:: EXERCISE BRIEF ::
Give back every record exactly.

:: SOURCE MATERIAL ::
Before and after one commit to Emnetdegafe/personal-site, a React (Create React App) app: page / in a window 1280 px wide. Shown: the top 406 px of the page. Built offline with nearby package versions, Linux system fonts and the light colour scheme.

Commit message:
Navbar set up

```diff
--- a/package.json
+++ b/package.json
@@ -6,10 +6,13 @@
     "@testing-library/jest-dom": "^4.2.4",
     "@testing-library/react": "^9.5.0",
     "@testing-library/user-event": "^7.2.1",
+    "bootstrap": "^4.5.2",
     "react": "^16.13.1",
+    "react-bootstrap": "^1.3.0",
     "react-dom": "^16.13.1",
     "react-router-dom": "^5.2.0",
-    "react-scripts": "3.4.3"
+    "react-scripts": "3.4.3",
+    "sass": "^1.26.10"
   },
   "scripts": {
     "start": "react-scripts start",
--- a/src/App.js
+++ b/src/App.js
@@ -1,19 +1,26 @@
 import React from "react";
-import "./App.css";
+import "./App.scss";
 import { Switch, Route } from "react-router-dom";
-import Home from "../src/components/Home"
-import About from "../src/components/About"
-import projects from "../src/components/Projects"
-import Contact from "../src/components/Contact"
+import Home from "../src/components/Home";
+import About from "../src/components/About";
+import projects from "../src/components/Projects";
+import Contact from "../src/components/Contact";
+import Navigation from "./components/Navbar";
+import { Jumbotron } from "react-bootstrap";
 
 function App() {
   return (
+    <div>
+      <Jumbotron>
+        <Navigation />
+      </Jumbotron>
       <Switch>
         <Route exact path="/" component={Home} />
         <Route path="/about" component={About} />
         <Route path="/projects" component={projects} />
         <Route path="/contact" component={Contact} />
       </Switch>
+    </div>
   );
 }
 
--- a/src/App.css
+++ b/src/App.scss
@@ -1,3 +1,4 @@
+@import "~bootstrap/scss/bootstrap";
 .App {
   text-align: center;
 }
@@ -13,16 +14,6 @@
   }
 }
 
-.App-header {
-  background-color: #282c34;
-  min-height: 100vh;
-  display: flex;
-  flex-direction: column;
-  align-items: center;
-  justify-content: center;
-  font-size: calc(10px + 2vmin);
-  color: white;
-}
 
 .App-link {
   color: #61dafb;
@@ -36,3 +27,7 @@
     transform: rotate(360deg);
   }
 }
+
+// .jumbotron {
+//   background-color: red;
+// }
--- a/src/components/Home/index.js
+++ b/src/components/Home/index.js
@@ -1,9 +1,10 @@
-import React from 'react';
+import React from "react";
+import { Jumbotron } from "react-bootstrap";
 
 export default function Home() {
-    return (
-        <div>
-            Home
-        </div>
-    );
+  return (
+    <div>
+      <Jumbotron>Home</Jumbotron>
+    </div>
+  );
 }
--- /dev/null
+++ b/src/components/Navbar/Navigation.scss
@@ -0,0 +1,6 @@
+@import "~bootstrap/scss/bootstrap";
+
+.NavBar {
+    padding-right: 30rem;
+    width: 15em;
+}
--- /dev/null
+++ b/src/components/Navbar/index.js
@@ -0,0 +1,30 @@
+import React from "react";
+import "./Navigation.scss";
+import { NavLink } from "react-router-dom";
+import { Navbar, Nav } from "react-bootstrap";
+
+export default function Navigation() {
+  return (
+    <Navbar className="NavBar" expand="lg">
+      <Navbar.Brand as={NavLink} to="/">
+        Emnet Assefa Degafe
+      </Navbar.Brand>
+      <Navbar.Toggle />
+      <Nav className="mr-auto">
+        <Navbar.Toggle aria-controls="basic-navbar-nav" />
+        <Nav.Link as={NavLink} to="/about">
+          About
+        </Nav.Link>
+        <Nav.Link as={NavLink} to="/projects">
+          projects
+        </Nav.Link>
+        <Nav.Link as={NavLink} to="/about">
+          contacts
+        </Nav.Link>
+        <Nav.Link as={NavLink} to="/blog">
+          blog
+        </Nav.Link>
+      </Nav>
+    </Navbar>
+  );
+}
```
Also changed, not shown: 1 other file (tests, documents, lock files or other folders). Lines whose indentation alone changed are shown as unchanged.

:: ANSWER FOR THE TASK ::
Before and after one commit to Emnetdegafe/personal-site, a React (Create React App) app: page / in a window 1280 px wide. Shown: the top 406 px of the page. Built offline with nearby package versions, Linux system fonts and the light colour scheme.

Commit message:
Navbar set up

```diff
--- a/package.json
+++ b/package.json
@@ -6,10 +6,13 @@
     "@testing-library/jest-dom": "^4.2.4",
     "@testing-library/react": "^9.5.0",
     "@testing-library/user-event": "^7.2.1",
+    "bootstrap": "^4.5.2",
     "react": "^16.13.1",
+    "react-bootstrap": "^1.3.0",
     "react-dom": "^16.13.1",
     "react-router-dom": "^5.2.0",
-    "react-scripts": "3.4.3"
+    "react-scripts": "3.4.3",
+    "sass": "^1.26.10"
   },
   "scripts": {
     "start": "react-scripts start",
--- a/src/App.js
+++ b/src/App.js
@@ -1,19 +1,26 @@
 import React from "react";
-import "./App.css";
+import "./App.scss";
 import { Switch, Route } from "react-router-dom";
-import Home from "../src/components/Home"
-import About from "../src/components/About"
-import projects from "../src/components/Projects"
-import Contact from "../src/components/Contact"
+import Home from "../src/components/Home";
+import About from "../src/components/About";
+import projects from "../src/components/Projects";
+import Contact from "../src/components/Contact";
+import Navigation from "./components/Navbar";
+import { Jumbotron } from "react-bootstrap";
 
 function App() {
   return (
+    <div>
+      <Jumbotron>
+        <Navigation />
+      </Jumbotron>
       <Switch>
         <Route exact path="/" component={Home} />
         <Route path="/about" component={About} />
         <Route path="/projects" component={projects} />
         <Route path="/contact" component={Contact} />
       </Switch>
+    </div>
   );
 }
 
--- a/src/App.css
+++ b/src/App.scss
@@ -1,3 +1,4 @@
+@import "~bootstrap/scss/bootstrap";
 .App {
   text-align: center;
 }
@@ -13,16 +14,6 @@
   }
 }
 
-.App-header {
-  background-color: #282c34;
-  min-height: 100vh;
-  display: flex;
-  flex-direction: column;
-  align-items: center;
-  justify-content: center;
-  font-size: calc(10px + 2vmin);
-  color: white;
-}
 
 .App-link {
   color: #61dafb;
@@ -36,3 +27,7 @@
     transform: rotate(360deg);
   }
 }
+
+// .jumbotron {
+//   background-color: red;
+// }
--- a/src/components/Home/index.js
+++ b/src/components/Home/index.js
@@ -1,9 +1,10 @@
-import React from 'react';
+import React from "react";
+import { Jumbotron } from "react-bootstrap";
 
 export default function Home() {
-    return (
-        <div>
-            Home
-        </div>
-    );
+  return (
+    <div>
+      <Jumbotron>Home</Jumbotron>
+    </div>
+  );
 }
--- /dev/null
+++ b/src/components/Navbar/Navigation.scss
@@ -0,0 +1,6 @@
+@import "~bootstrap/scss/bootstrap";
+
+.NavBar {
+    padding-right: 30rem;
+    width: 15em;
+}
--- /dev/null
+++ b/src/components/Navbar/index.js
@@ -0,0 +1,30 @@
+import React from "react";
+import "./Navigation.scss";
+import { NavLink } from "react-router-dom";
+import { Navbar, Nav } from "react-bootstrap";
+
+export default function Navigation() {
+  return (
+    <Navbar className="NavBar" expand="lg">
+      <Navbar.Brand as={NavLink} to="/">
+        Emnet Assefa Degafe
+      </Navbar.Brand>
+      <Navbar.Toggle />
+      <Nav className="mr-auto">
+        <Navbar.Toggle aria-controls="basic-navbar-nav" />
+        <Nav.Link as={NavLink} to="/about">
+          About
+        </Nav.Link>
+        <Nav.Link as={NavLink} to="/projects">
+          projects
+        </Nav.Link>
+        <Nav.Link as={NavLink} to="/about">
+          contacts
+        </Nav.Link>
+        <Nav.Link as={NavLink} to="/blog">
+          blog
+        </Nav.Link>
+      </Nav>
+    </Navbar>
+  );
+}
```
Also changed, not shown: 1 other file (tests, documents, lock files or other folders). Lines whose indentation alone changed are shown as unchanged.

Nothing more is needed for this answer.